Our pets are part of our family, and just as we make provisions to keep our children warm and cozy in the winter, the same must be done for our dogs and cats. The frigid winter temperatures are not just inconvenient; they can be incredibly dangerous for our pets. Experts say frostbite can take hold in less than 15 minutes, and animals are not exempt from this despite their furry coats.
Frostbite is bad enough, but hypothermia is the most dangerous hazard when the weather gets this cold. Signs of hypothermia include violent shivering followed by listlessness, a rectal temperature below 95-degrees Fahrenheit, weak pulse, lethargy, and coma. It can become fatal very fast.
It goes without saying that every dog and cat needs to be indoors during cold temperatures like these. I would argue, however, that dogs and cats need to be indoors during any cold temperatures. If you are cold, they are cold, simple as that. Outdoors is no place for pets.
Here are some other tips to keep your precious pups and kitties contented and protected this winter:
Pay extra attention to puppies. Puppies are more susceptible to the cold than dogs due to their tender age. They will suffer from the harsh realities of the cold quicker and should not spend much time outdoors in harsh weather conditions. In addition, they may have some issues potty training during cold spells. Understandably, puppies may have more accidents in this weather.

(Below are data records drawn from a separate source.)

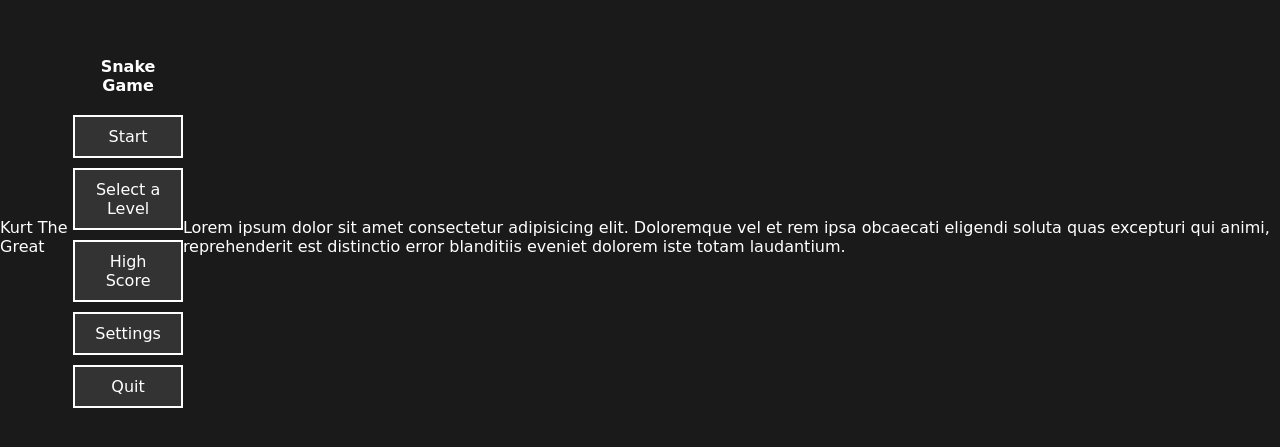
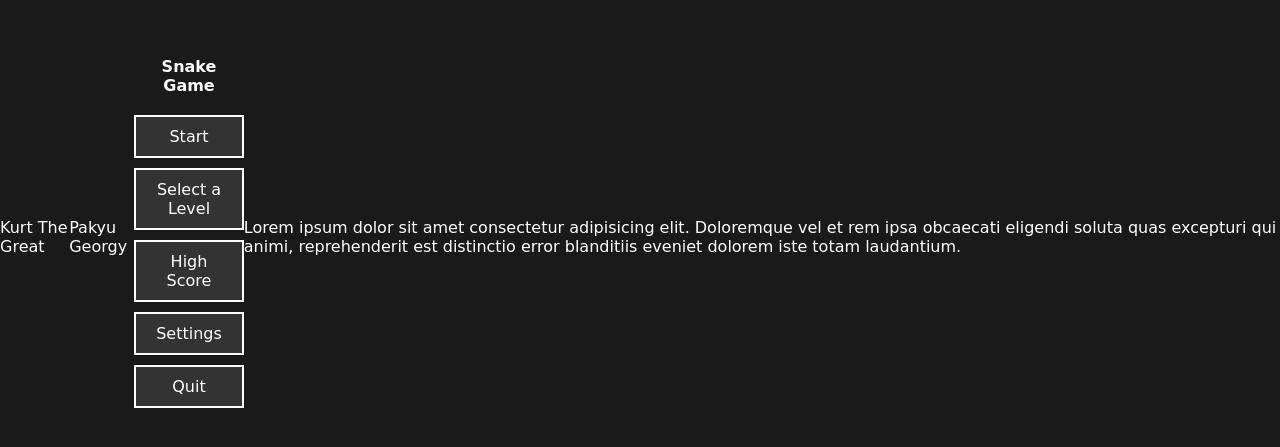
Before and after one commit to PinkOsus/SnakeGame, a plain HTML site: page index.html in a window 1280 px wide. Shown: the part 163-610 px from the top of the page. Drawn offline with Linux system fonts and the light colour scheme.

Commit message:
- add somethin horrible

```diff
--- a/index.html
+++ b/index.html
@@ -10,6 +10,7 @@
 </head>
 <body>
   <p>Kurt The Great</p>
+  <p>Pakyu Georgy</p>
   <div class="container">
     <h1 class="pixel-text">Snake Game</h1>
     <div class="menu">
```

Frostbite most often occurs on the thin, exposed areas of a dog. The skin of their ears, tail, scrotum, and paws may look blue or white but will appear red and inflamed when circulation comes back. The surface of the skin may peel and eventually turn black. Use warm (not hot) compresses on the affected areas and then seek medical care.

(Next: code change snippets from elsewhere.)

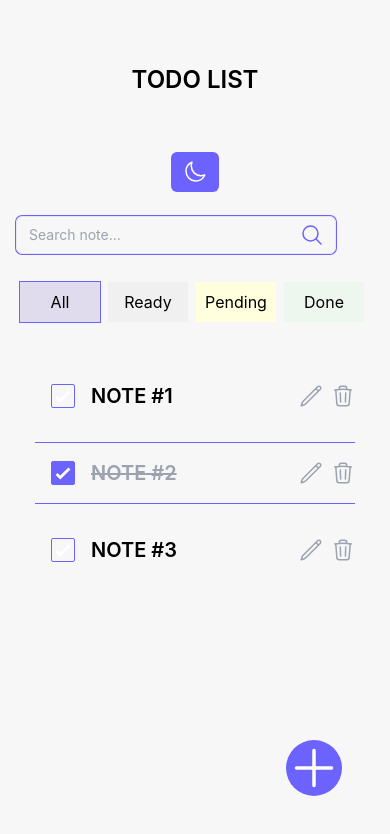
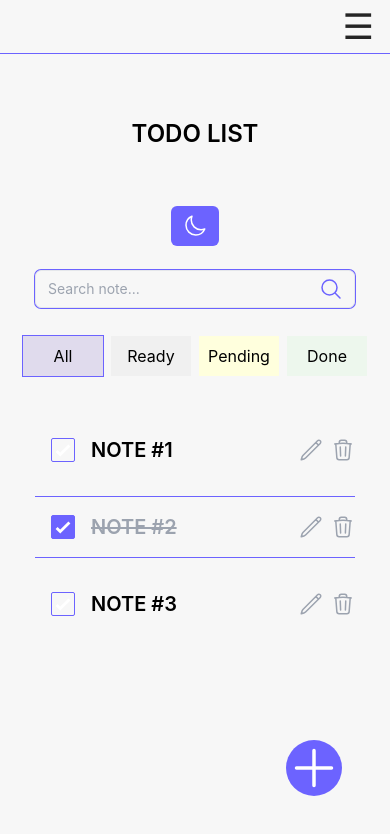
Before and after one commit to vidosavaarsic/todoapp, a React (Create React App) app: page / in a window 390 px wide. Shown: the top 834 px of the page. Built offline with nearby package versions, Linux system fonts and the light colour scheme.

Commit message:
Add NavBar component.

```diff
--- a/src/App.tsx
+++ b/src/App.tsx
@@ -3,10 +3,13 @@ import "./App.css";
 import ToDoForm from "./components/ToDoForm";
 import { ThemeProvider } from "./components/ThemeContext";
 import { ToDoProvider } from "./components/ToDoContext";
-
+import NavBar from "./components/NavBar";
 const App = () => {
   return (
     <ThemeProvider>
+      <header>
+        <NavBar />
+      </header>
       <div className="App min-h-screen bg-[var(--white)] dark:bg-[var(--black)] dark:text-[var(--white)]">
         <ToDoProvider>
           <ToDoForm />
--- /dev/null
+++ b/src/components/NavBar.tsx
@@ -0,0 +1,133 @@
+import React, { useMemo, useState, useEffect } from "react";
+import { useTheme } from "./ThemeContext";
+
+const NavBar = () => {
+  const [activeIndex, setActiveIndex] = useState(0);
+  const [hoveredIndex, setHoveredIndex] = useState<number | null>(null);
+  const [isMobile, setIsMobile] = useState(false);
+  const [isSidebarOpen, setIsSidebarOpen] = useState(false);
+
+  const { darkMode } = useTheme();
+
+  const navBarList = useMemo(() => {
+    return ["Nav 1", "Nav 2", "Nav 3"];
+  }, []);
+
+  const handleClick = (index: number) => {
+    setActiveIndex(index);
+  };
+  useEffect(() => {
+    const checkMobile = () => {
+      setIsMobile(window.innerWidth <= 768);
+    };
+    checkMobile();
+    window.addEventListener("resize", checkMobile);
+    return () => window.removeEventListener("resize", checkMobile);
+  }, []);
+
+  return (
+    <div
+      style={{
+        borderBottom: "1px solid var(--purple)",
+        backgroundColor: darkMode ? "var(--black)" : "var(--white)",
+        textAlign: "left",
+        position: "relative",
+      }}
+    >
+      {!isMobile &&
+        (Array.isArray(navBarList) && navBarList.length > 0 ? (
+          <ol
+            style={{
+              display: "flex",
+            }}
+          >
+            {navBarList.map((nav, index) => (
+              <button
+                key={index}
+                style={{
+                  width: "8rem",
+                  padding: "1rem",
+                  fontSize: "1.2rem",
+                  fontWeight: "700",
+                  backgroundColor: index === activeIndex ? "var(--purple)" : "",
+                  color: darkMode ? "var(--white)" : "var(--black)",
+                  transform: hoveredIndex === index ? "scale(1.1)" : "scale(1)",
+                }}
+                onClick={() => handleClick(index)}
+                onMouseEnter={() => setHoveredIndex(index)}
+                onMouseLeave={() => setHoveredIndex(null)}
+              >
+                {nav}
+              </button>
+            ))}
+          </ol>
+        ) : (
+          <div></div>
+        ))}
+      {isMobile && (
+        <div
+          onClick={() => setIsSidebarOpen(!isSidebarOpen)}
+          style={{
+            fontSize: "2.2rem",
+            textAlign: "right",
+            paddingRight: "1rem",
+            cursor: "pointer",
+            color: darkMode ? "var(--white)" : "var(--black)",
+          }}
+        >
+          ☰
+        </div>
+      )}
+      {isMobile && isSidebarOpen && (
+        <div
+          style={{
+            position: "fixed",
+            top: 0,
+            left: 0,
+            width: "60%",
+            height: "100vh",
+            backgroundColor: darkMode ? "var(--black)" : "var(--white)",
+            boxShadow: "2px 0 5px rgba(0,0,0,0.2)",
+            padding: "0.1rem 1rem",
+            display: "flex",
+            flexDirection: "column",
+            gap: "1.5rem",
+            zIndex: 999,
+          }}
+        >
+          <div
+            onClick={() => setIsSidebarOpen(false)}
+            style={{
+              alignSelf: "flex-end",
+              fontSize: "2rem",
+              cursor: "pointer",
+              color: darkMode ? "var(--white)" : "var(--black)",
+            }}
+          >
+            ×
+          </div>
+          {navBarList.map((nav, index) => (
+            <button
+              key={index}
+              style={{
+                padding: "1rem",
+                fontSize: "1.2rem",
+                backgroundColor:
+                  index === activeIndex ? "var(--purple)" : "transparent",
+                color: darkMode ? "var(--white)" : "var(--black)",
+                border: "none",
+                textAlign: "left",
+                cursor: "pointer",
+              }}
+              onClick={() => handleClick(index)}
+            >
+              {nav}
+            </button>
+          ))}
+        </div>
+      )}
+    </div>
+  );
+};
+
+export default NavBar;
--- a/src/components/ToDoFilter.tsx
+++ b/src/components/ToDoFilter.tsx
@@ -17,7 +17,7 @@ const ToDoFilter: React.FC<ToDoFilterProps> = ({
   setStatusFilter,
 }) => {
   return (
-    <div className="flex items-center gap-6 flex-wrap">
+    <div className="flex items-center gap-6 flex-wrap justify-center">
       <div className="relative">
         <MagnifyingGlassIcon className="h-6 w-6 absolute right-3 top-1/2 transform -translate-y-1/2 text-[var(--purple)] dark:text-[var(--white)]" />
         <input
```
Also changed, not shown: 11 other files (tests, documents, lock files or other folders).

Cats are particularly vulnerable to the cold and can actually freeze to death. Crafty cats will do what they have to do to stay warm and alive. When left outside, many cats seek out warmth under car hoods and engines, and can easily be killed when cars are turned on, so take a peek under your hood and tires before turning on your car.
Make sure collars are secure and never let dogs off the leash. Getting lost in sub-zero temps is deadly. Their scent trails are compromised in the snow, and frostbite and hypothermia can set in quickly, leaving them unable to find their way back home.
Cars can be lethal. It’s worth remembering that a cold car can be just as deadly as a hot car for a dog. They can freeze to death in an unheated vehicle. Not only are they already at freezing temps, but cars can act as a refrigerator, keeping all the coldness inside.
Stay away from salt. Be on the lookout for salt on sidewalks and driveways, which can irritate and even burn your pup’s paws. Wipe their paws off with a paper towel or warm cloth when you return from a walk.
Check on neighboring pets. It’s imperative to remember that if we see an animal left outside in this weather, we must report it to the proper authorities as soon as possible. Dogs left outside in cold temperatures suffer needlessly and can easily die. It is a form of abuse. We are the protectors of animals and need to be vigilant about their well being at all times.
Anti-freeze can be fatal. It is poisonous, and even a lick or two on a quick walk can add up to distress for your dog. Keep an eye out for any liquid on sidewalks and steer clear of it. Also, do not let your dogs roam freely where you cannot monitor their activity. If there is any doubt that your dog may have ingested antifreeze, take her to the vet immediately.
Danielle Sullivan, a mom of three, has worked as a writer and editor in the parenting world for more than 10 years. Sullivan also writes about pets and parenting for Disney’s Babbl